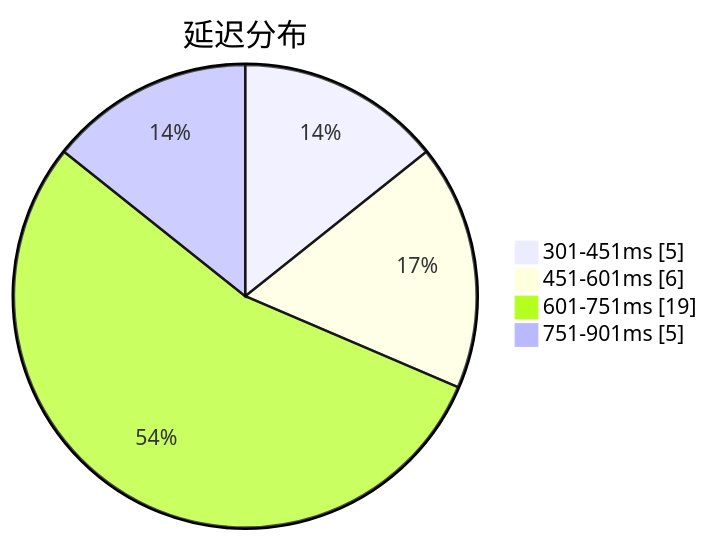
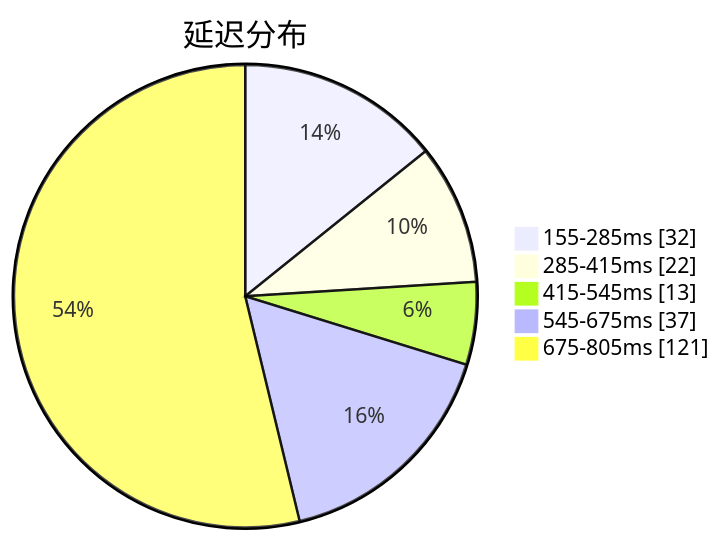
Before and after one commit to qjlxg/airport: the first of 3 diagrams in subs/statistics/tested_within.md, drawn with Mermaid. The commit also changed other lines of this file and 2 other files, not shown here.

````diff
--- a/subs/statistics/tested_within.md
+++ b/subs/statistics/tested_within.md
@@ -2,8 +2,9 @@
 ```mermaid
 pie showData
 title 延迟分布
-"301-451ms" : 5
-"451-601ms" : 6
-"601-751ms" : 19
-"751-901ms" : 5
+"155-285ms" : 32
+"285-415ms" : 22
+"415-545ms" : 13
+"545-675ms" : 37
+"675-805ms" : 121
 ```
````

* * *

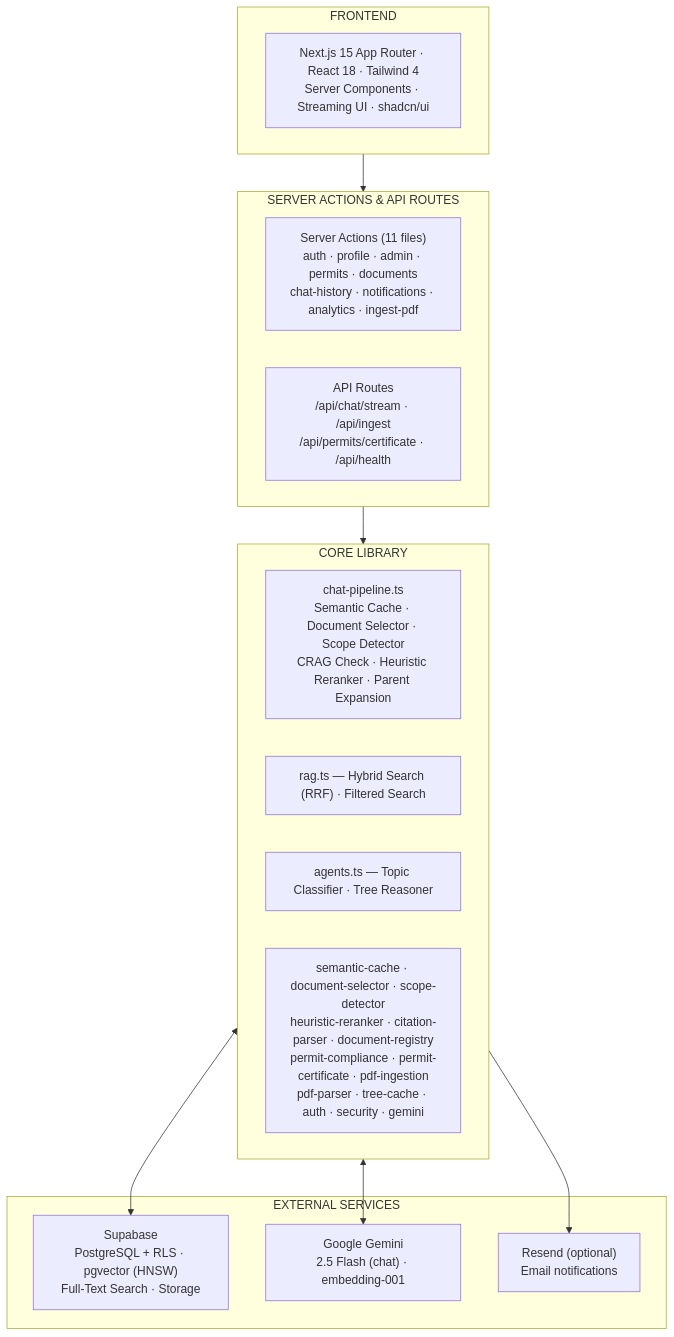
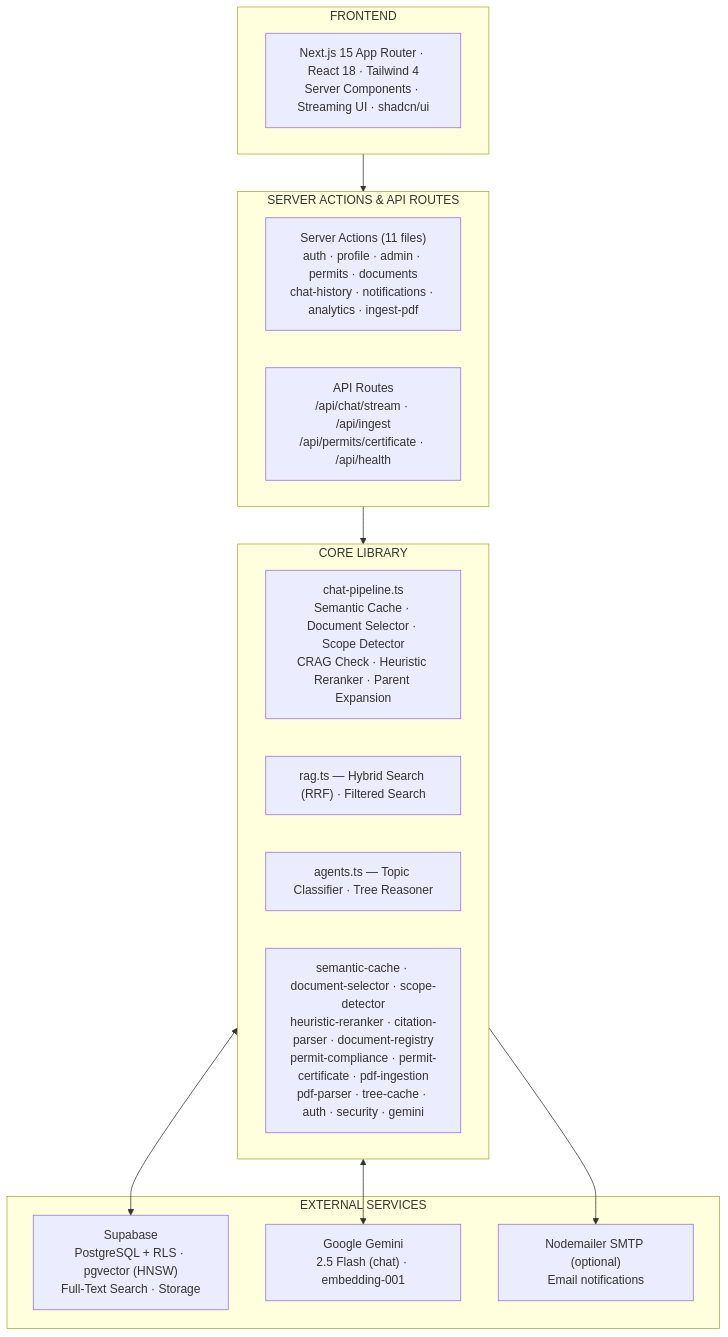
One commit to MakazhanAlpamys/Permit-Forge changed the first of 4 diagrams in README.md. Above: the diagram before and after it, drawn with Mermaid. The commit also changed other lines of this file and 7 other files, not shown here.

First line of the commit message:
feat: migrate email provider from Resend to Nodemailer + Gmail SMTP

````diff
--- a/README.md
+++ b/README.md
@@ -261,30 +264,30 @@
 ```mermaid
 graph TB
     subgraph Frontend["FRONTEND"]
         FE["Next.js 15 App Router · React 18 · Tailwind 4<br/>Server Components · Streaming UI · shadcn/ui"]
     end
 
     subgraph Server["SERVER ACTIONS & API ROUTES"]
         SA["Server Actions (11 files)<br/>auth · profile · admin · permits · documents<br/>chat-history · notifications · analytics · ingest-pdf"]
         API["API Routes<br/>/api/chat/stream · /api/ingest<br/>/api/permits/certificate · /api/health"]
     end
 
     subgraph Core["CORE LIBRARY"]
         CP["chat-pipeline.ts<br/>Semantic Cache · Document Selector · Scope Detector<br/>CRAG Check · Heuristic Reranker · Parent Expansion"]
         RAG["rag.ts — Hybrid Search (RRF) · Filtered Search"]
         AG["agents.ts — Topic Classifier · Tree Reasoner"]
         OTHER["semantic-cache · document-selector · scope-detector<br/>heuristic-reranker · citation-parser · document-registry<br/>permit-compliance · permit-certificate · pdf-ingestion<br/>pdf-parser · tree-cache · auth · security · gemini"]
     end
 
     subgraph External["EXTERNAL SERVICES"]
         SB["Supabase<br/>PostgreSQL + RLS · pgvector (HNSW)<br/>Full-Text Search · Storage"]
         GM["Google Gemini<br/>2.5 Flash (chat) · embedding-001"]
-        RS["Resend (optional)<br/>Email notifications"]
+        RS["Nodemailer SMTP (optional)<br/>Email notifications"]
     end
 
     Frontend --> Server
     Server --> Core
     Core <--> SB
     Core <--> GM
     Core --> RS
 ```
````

- Task statement:
From the records above, pull out each line that has "certificate".

- Your solution:
         API["API Routes<br/>/api/chat/stream · /api/ingest<br/>/api/permits/certificate · /api/health"]
         OTHER["semantic-cache · document-selector · scope-detector<br/>heuristic-reranker · citation-parser · document-registry<br/>permit-compliance · permit-certificate · pdf-ingestion<br/>pdf-parser · tree-cache · auth · security · gemini"]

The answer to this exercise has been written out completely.